Problem to work on:
Take each line in the entries below that holds "space" and show it.

Information provided:
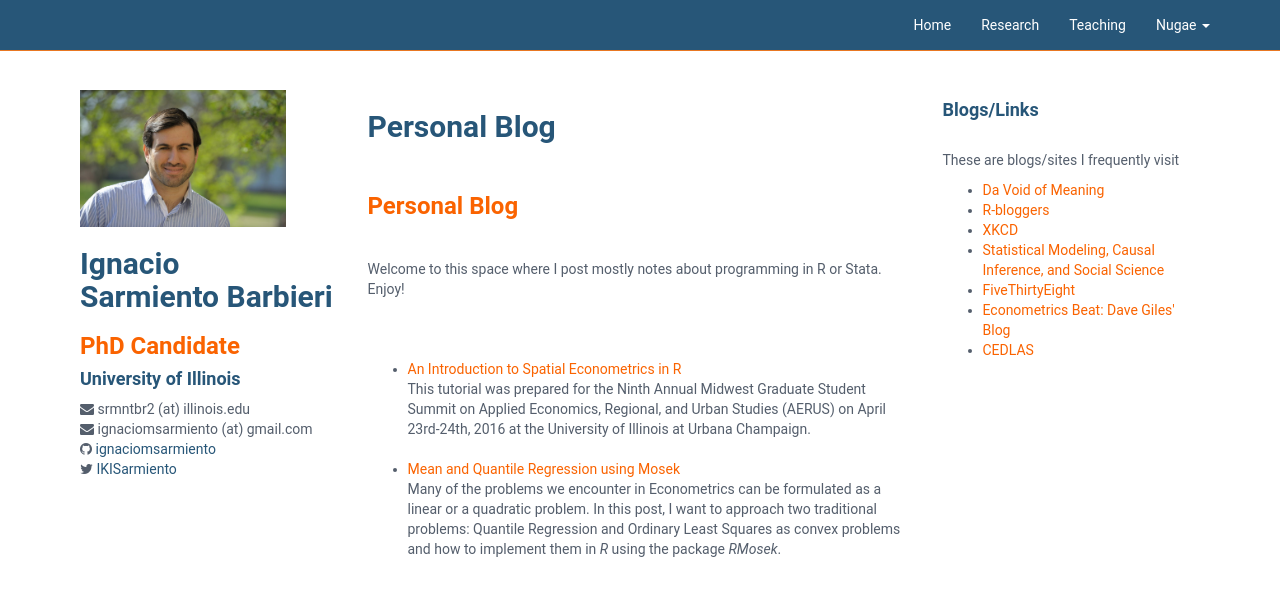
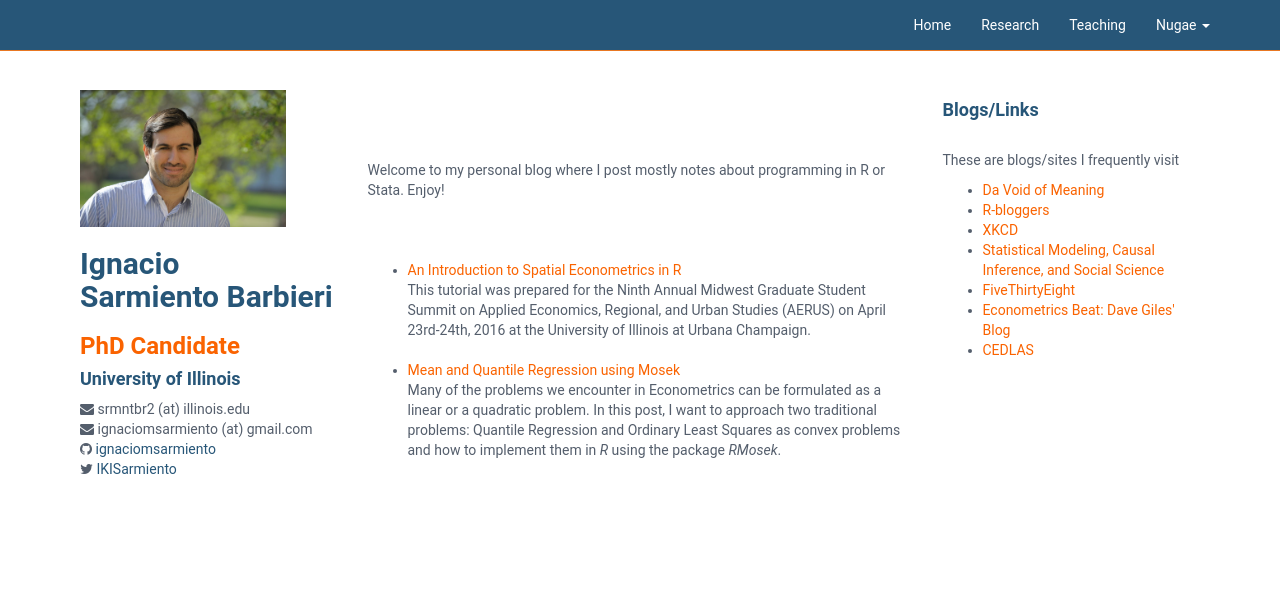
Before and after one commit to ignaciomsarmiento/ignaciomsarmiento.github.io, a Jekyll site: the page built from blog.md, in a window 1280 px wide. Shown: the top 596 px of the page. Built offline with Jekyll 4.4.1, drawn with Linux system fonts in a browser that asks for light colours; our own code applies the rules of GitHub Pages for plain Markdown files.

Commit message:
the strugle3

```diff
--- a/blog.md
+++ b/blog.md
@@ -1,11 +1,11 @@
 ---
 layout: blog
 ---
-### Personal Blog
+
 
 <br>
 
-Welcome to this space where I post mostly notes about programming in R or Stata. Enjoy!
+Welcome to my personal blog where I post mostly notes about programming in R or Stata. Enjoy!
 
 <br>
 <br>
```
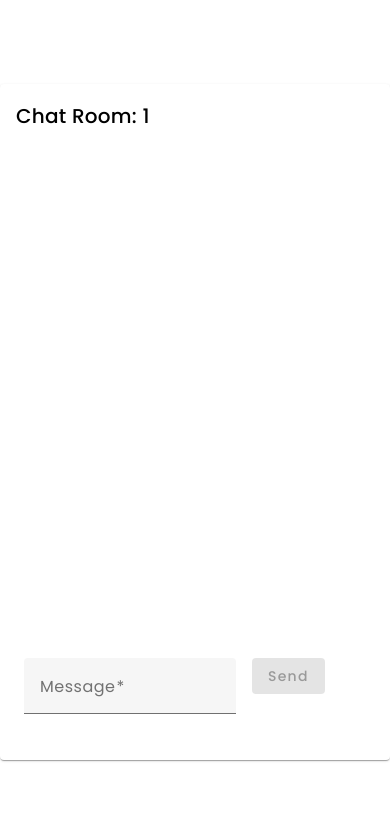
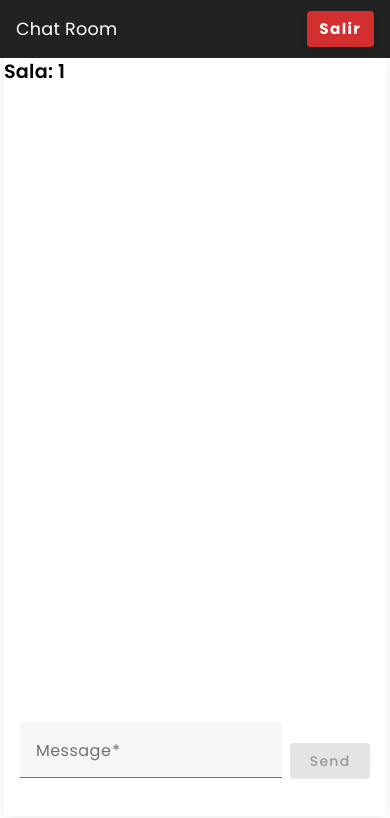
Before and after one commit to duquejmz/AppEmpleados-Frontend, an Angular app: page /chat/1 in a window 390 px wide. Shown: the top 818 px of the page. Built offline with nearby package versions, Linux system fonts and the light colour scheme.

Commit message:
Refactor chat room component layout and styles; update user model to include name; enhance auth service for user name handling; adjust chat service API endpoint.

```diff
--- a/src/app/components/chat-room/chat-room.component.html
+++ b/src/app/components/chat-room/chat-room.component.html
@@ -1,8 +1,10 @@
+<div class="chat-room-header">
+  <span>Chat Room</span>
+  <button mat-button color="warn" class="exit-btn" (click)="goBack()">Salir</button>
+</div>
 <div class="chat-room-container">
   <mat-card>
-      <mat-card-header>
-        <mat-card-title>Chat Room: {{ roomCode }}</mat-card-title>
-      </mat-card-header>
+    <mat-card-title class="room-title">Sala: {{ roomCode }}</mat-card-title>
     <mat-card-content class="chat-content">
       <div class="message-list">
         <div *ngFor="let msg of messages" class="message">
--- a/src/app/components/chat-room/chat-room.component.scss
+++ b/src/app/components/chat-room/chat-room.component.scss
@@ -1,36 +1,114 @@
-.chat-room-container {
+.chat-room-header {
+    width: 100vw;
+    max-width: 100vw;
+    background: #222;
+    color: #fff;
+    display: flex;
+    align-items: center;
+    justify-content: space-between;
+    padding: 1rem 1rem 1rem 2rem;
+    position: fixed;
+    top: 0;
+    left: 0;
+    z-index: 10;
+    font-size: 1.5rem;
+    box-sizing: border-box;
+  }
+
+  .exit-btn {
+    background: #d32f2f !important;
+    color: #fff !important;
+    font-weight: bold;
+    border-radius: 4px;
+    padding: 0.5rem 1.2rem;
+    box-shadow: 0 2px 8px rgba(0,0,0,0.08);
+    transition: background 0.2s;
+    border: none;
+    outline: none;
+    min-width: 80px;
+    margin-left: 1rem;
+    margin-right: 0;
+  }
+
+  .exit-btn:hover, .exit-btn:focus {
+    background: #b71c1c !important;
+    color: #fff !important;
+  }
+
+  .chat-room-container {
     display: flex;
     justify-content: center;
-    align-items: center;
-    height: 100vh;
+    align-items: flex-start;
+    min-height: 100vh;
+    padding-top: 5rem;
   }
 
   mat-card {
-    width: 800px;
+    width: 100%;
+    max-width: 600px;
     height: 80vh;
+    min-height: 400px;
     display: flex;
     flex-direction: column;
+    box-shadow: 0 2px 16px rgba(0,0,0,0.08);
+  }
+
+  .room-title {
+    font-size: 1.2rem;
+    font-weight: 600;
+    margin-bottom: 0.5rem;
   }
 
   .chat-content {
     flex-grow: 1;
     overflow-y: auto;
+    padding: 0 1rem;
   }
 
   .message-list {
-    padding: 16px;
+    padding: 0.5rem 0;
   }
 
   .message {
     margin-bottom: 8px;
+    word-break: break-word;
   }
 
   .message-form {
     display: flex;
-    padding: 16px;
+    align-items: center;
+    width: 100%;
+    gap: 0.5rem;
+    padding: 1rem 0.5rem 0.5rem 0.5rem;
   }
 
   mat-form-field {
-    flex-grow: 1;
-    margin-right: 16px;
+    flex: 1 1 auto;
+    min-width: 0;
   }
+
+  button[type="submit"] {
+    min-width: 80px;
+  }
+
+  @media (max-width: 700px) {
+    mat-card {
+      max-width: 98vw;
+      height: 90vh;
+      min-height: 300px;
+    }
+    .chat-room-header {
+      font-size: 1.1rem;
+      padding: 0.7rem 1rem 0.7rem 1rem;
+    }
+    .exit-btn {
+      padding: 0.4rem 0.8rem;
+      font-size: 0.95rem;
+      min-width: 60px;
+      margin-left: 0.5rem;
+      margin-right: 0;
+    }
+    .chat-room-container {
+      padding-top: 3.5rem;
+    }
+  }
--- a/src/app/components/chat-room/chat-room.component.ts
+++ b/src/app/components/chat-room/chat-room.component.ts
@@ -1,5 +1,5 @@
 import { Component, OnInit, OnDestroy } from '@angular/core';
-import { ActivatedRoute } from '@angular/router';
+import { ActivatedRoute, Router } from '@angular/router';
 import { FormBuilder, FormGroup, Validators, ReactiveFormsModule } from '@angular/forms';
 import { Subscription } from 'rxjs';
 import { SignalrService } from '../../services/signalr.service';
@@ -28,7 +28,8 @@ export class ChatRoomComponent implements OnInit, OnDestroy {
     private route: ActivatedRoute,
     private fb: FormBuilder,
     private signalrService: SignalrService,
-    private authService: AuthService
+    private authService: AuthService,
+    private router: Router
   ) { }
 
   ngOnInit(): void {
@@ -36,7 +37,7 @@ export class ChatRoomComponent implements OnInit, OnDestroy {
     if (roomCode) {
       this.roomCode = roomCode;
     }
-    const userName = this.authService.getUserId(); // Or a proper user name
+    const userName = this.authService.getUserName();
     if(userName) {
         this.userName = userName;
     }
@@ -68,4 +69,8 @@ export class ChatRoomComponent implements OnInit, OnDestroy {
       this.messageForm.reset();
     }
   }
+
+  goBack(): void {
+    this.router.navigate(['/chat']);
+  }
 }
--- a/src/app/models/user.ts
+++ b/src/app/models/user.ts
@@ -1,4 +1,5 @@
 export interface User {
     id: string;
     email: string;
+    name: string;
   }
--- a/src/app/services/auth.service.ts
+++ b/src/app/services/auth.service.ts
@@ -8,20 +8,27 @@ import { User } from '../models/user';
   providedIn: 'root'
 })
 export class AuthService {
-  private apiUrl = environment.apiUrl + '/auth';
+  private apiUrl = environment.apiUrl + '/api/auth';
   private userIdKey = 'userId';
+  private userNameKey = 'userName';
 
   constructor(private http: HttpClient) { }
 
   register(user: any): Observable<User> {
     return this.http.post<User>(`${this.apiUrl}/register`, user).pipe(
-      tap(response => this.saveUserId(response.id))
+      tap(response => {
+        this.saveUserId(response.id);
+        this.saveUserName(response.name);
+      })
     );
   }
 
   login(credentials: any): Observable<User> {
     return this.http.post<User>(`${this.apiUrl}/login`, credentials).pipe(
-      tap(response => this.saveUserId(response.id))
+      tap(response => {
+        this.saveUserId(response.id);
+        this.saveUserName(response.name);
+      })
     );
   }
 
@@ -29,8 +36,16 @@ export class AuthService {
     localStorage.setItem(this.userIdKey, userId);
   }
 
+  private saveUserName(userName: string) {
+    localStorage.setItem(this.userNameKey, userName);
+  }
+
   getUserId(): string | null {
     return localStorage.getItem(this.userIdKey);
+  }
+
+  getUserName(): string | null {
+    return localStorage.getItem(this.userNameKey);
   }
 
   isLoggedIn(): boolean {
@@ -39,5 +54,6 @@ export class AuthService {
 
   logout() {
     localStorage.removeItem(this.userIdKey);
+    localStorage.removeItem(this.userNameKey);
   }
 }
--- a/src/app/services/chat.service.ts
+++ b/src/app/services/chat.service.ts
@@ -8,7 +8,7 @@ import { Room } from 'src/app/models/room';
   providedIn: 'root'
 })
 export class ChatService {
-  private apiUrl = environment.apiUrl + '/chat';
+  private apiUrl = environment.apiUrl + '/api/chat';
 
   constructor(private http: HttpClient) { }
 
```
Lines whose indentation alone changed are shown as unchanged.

Exercise output:
-Welcome to this space where I post mostly notes about programming in R or Stata. Enjoy!
+    justify-content: space-between;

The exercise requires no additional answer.